[RECORDED INFORMATION — start]

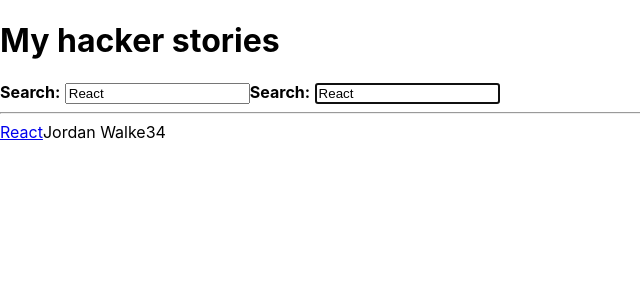
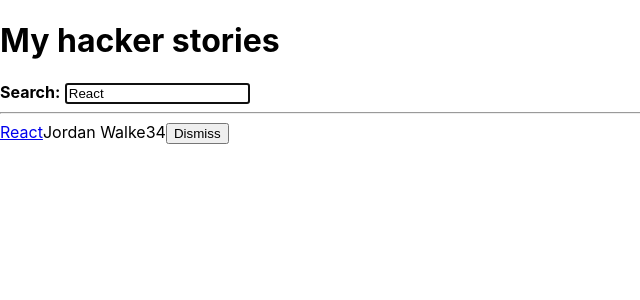
Before and after one commit to Matei-Fratila/hacker-stories, a React (Create React App) app: page / in a window 1280 px wide. Shown: the top 300 px of the page, without its empty margins (0-640 px from the left). Built offline with nearby package versions, Linux system fonts and the light colour scheme.

Commit message:
Tested inline handler

```diff
--- a/src/App.js
+++ b/src/App.js
@@ -1,13 +1,7 @@
 import './App.css';
 import * as React from "react";
 
-const welcome = {
-  title: 'React',
-  greeting: 'Hey',
-};
-
-const App = () => {
-  const stories = [
+const initialStories = [
   {
     title: 'React',
     url: 'https://reactjs.org/',
@@ -26,7 +20,17 @@
   },
 ];
 
+const App = () => {
   const [searchTerm, setSearchTerm] = useSemiPersistentState('search', 'React');
+  const [stories, setStories] = React.useState(initialStories);
+
+  const handleRemoveStory = item => {
+    alert(item.objectID);
+    const newStories = stories.filter(
+      story => item.objectID !== story.objectID
+    );
+    setStories(newStories);
+  }
 
   const handleSearch = event => {
     setSearchTerm(event.target.value);
@@ -45,15 +49,8 @@
         onInputChange={handleSearch}>
         <strong>Search:</strong>
       </InputWithLabel>
-      <InputWithLabel
-        id="search2"
-        isFocused={true}
-        value={searchTerm}
-        onInputChange={handleSearch}>
-        <strong>Search:</strong>
-      </InputWithLabel>
       <hr />
-      <List list={searchedStories} />
+      <List list={searchedStories} onRemoveItem={handleRemoveStory} />
     </div>
   )
 };
@@ -71,22 +68,28 @@
   return [value, setValue];
 }
 
-const List = ({ list }) =>
-  list.map(({ objectID, ...item }) =>
+const List = ({ list, onRemoveItem }) =>
+  list.map(item =>
     <Item
-      key={objectID}
-      {...item}
+      key={item.objectID}
+      item={item}
+      onRemoveItem={onRemoveItem}
     />
   );
 
-const Item = ({ title, url, author, num_comments, points }) => (
+const Item = ({ item, onRemoveItem }) => (
   <div>
     <span>
-      <a href={url}>{title}</a>
+      <a href={item.url}>{item.title}</a>
     </span>
-    <span>{author}</span>
-    <span>{num_comments}</span>
-    <span>{points}</span>
+    <span>{item.author}</span>
+    <span>{item.num_comments}</span>
+    <span>{item.points}</span>
+    <span>
+      <button type="button" onClick={() => onRemoveItem(item)}>
+        Dismiss
+      </button>
+    </span>
   </div>
 );
 
```
Lines whose indentation alone changed are shown as unchanged.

[RECORDED INFORMATION — finish]

Scan the entries for lines holding the string "newStories", then copy every one of them.

▸ **YOUR RESPONSE**
+    const newStories = stories.filter(
+    setStories(newStories);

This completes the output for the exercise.